In consideration of the health and welfare of visitors, volunteers, and staff, Mia is temporarily closed to the public. Learn more here.

Why Giving Matters

Stories and stats illustrate Mia’s impact on visitors and communities. Work made possible by your generosity. Here are some of the ways your financial contributions are helping Mia inspire wonder through the power of art
Donate here.

Impact Stories 2019

Art is Family

Baby Amelie was just two weeks old when she made her first visit to Mia. Her mother, Courtney, had been nervous about venturing out with a newborn. What if Amelie cries? How am I going to feed her?

KEEP READING

Art is Perspective

This summer, Mia held its first “empathy tours.” Designed by the museum’s Center for Empathy and the Visual Arts (CEVA), the tours may seem like any other school visit: students pass from one gallery to the next, study artworks, and discuss them.

KEEP READING

Art is Community

Joe Horton grew up in Milwaukee, studied psychology at the University of Wisconsin–Eau Claire, and gravitated to the Twin Cities, where he has established himself as a multidisciplinary force. Rap music, theater, fiction writing, film directing—he does them all, often with the help of a loyal crew. “It all feels like one thing to me,” he says. “Art is simply the way for me to explore alternative narratives of reality.”
KEEP READING

Art is Learning

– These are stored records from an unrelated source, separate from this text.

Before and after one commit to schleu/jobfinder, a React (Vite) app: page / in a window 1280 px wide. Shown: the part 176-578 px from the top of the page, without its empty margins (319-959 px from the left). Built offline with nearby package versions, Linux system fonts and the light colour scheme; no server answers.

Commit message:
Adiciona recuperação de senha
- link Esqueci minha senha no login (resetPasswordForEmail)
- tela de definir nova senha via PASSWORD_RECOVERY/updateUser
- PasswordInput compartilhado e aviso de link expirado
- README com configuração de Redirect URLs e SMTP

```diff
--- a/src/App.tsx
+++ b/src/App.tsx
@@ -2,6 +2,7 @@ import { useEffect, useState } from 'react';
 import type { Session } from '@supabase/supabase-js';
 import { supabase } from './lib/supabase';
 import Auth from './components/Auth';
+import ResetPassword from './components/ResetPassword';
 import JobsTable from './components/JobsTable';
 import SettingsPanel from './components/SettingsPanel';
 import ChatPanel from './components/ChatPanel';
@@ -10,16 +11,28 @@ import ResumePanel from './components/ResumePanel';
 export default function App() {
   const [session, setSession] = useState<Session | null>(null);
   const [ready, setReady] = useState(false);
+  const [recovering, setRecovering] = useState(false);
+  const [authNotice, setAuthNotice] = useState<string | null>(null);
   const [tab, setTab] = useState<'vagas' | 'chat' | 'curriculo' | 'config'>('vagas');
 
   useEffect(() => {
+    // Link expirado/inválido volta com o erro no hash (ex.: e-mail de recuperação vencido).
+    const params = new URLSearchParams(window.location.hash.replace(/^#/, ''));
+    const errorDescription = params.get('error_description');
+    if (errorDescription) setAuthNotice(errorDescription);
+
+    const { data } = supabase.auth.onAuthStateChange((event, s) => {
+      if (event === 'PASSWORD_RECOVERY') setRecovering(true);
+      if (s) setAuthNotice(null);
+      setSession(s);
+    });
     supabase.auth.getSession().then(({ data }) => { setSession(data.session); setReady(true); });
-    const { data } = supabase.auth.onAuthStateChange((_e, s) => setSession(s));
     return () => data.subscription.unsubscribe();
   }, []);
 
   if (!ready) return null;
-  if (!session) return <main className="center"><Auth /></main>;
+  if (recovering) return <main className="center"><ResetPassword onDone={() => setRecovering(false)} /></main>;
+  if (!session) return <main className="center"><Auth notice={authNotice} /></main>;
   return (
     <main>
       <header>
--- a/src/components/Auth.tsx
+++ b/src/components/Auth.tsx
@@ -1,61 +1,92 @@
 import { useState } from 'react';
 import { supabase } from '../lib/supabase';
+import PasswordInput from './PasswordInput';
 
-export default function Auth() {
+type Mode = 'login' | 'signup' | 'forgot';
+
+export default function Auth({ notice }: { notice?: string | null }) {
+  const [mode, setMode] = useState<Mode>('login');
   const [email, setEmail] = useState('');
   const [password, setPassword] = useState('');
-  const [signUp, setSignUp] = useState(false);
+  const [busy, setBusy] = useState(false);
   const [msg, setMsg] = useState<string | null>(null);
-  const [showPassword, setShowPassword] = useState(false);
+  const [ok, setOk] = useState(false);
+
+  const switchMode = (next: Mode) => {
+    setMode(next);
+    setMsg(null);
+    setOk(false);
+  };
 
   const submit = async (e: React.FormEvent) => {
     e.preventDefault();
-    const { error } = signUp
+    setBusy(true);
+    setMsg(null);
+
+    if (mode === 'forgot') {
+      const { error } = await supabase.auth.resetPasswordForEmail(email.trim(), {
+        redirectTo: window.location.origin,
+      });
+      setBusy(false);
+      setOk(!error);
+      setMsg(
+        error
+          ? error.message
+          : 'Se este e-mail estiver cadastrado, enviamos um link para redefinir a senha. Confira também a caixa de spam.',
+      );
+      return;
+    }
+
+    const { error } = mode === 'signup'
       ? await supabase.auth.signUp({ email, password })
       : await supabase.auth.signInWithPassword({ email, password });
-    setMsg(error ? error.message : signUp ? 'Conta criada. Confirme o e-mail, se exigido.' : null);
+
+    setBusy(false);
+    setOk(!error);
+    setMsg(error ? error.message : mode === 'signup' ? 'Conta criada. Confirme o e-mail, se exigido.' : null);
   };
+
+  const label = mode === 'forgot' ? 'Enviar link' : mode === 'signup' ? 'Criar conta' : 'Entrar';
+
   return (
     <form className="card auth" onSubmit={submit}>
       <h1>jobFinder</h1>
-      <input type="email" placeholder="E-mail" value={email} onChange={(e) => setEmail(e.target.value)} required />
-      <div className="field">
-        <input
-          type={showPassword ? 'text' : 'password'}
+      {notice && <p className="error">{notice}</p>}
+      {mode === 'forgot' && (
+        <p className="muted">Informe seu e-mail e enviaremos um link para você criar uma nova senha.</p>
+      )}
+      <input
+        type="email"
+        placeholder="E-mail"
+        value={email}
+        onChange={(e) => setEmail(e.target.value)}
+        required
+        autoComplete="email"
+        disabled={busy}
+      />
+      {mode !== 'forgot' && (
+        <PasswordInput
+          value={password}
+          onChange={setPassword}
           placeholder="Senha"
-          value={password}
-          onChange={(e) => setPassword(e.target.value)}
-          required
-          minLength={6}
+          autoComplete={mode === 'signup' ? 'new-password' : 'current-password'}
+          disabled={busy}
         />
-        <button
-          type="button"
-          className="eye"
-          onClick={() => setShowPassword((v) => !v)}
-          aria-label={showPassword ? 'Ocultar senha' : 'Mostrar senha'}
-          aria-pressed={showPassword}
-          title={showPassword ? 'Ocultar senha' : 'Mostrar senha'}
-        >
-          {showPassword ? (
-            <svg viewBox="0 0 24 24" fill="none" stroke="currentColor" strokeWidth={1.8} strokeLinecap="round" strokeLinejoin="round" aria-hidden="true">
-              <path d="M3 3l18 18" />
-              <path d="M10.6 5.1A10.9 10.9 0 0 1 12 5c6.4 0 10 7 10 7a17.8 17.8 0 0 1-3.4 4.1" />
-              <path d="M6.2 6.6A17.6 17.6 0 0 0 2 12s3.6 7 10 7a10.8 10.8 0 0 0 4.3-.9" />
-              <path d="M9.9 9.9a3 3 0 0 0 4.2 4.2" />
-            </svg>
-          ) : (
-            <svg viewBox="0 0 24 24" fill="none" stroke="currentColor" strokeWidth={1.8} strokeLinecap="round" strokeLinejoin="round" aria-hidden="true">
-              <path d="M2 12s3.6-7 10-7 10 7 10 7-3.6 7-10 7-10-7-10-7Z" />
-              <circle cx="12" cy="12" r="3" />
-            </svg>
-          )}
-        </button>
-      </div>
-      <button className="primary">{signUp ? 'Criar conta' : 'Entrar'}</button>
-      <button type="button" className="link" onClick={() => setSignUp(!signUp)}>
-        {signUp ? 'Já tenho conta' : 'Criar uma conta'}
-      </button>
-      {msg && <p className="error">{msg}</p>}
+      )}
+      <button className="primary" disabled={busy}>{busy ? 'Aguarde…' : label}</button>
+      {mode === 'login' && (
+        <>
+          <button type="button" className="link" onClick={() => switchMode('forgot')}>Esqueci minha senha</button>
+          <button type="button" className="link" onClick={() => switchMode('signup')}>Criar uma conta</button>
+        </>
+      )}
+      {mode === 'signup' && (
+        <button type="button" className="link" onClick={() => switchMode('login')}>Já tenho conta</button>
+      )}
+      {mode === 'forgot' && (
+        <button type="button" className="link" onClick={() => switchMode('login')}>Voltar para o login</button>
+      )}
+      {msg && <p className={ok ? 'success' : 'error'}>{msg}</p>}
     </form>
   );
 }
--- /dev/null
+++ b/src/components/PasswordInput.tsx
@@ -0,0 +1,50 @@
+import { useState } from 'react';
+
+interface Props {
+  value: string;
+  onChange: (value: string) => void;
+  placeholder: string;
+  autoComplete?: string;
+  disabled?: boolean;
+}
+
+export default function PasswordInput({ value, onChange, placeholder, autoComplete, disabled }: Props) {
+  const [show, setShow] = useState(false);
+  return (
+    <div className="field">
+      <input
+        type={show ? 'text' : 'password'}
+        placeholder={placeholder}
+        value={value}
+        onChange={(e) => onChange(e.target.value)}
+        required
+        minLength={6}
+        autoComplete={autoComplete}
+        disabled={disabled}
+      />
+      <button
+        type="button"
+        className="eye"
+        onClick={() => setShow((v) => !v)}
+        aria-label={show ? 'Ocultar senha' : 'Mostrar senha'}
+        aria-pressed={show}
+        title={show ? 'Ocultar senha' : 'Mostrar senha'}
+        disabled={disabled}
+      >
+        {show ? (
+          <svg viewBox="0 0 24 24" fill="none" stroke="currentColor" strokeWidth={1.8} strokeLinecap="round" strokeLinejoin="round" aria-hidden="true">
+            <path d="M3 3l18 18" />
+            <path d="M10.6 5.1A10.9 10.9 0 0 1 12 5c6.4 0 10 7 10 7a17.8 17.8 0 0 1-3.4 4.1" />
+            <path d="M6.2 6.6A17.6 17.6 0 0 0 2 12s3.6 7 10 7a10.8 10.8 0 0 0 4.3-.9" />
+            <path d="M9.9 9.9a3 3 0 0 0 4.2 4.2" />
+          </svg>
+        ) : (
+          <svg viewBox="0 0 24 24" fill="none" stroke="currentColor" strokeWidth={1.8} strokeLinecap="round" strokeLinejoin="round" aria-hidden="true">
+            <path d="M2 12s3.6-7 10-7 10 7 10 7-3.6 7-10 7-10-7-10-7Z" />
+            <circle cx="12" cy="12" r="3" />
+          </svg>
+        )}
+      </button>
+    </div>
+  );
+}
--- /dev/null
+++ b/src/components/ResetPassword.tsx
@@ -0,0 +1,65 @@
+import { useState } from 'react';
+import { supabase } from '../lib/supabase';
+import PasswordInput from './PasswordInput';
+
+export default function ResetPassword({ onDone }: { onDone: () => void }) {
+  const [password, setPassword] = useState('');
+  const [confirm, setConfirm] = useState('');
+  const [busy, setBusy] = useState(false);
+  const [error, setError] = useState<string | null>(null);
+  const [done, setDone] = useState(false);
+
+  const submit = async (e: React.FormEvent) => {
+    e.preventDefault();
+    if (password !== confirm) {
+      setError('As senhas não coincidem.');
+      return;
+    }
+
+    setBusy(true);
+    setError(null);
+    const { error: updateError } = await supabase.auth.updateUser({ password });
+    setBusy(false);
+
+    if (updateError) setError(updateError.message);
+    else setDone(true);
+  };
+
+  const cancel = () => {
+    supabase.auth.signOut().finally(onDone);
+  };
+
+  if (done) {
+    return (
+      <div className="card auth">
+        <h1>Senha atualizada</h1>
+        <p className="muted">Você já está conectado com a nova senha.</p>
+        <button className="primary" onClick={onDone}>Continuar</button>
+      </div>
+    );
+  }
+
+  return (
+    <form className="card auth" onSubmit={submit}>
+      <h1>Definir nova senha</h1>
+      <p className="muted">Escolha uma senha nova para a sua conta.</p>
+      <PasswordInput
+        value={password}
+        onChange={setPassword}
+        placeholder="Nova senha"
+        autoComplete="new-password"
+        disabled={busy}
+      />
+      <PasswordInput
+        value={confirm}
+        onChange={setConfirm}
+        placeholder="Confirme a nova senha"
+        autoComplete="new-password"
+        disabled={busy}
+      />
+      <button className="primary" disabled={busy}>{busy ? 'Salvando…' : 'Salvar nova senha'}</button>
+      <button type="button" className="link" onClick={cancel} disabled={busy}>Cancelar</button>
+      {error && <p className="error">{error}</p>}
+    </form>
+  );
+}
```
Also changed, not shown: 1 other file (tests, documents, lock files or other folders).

To lose mobility, to lose companionship, to lose touch—too often, aging can be isolating. It can make you feel invisible, even to yourself. Mia’s “creative aging” workshops are creative and social outlets for people over 60.

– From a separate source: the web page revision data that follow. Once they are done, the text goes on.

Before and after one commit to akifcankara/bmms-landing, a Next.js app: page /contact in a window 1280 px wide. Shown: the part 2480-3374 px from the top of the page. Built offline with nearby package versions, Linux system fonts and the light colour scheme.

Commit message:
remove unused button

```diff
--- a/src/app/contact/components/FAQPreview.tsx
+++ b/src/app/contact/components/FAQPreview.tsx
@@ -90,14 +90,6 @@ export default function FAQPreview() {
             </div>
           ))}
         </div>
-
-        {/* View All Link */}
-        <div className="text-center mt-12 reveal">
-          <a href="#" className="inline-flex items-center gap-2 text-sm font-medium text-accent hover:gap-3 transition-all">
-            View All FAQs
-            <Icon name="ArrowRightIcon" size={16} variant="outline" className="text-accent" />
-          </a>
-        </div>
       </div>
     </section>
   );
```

KEEP READING

Art is Purpose

Nils Heymann was a teenager when he fled the civil war in El Salvador, along with his mother, sister, brother, and other family members. They came to St. Paul, where his aunt was the first school principal of Latinx descent in Minnesota. And then he fell silent.
KEEP READING

Art is Story

When Mia began planning an exhibition of art by Native women, artistDyani White Hawk was among the first people consulted.
White Hawk grew up in Wisconsin, negotiating her identity as a woman of mixed Lakota and European ancestry—a quest that shaped her early art.
KEEP READING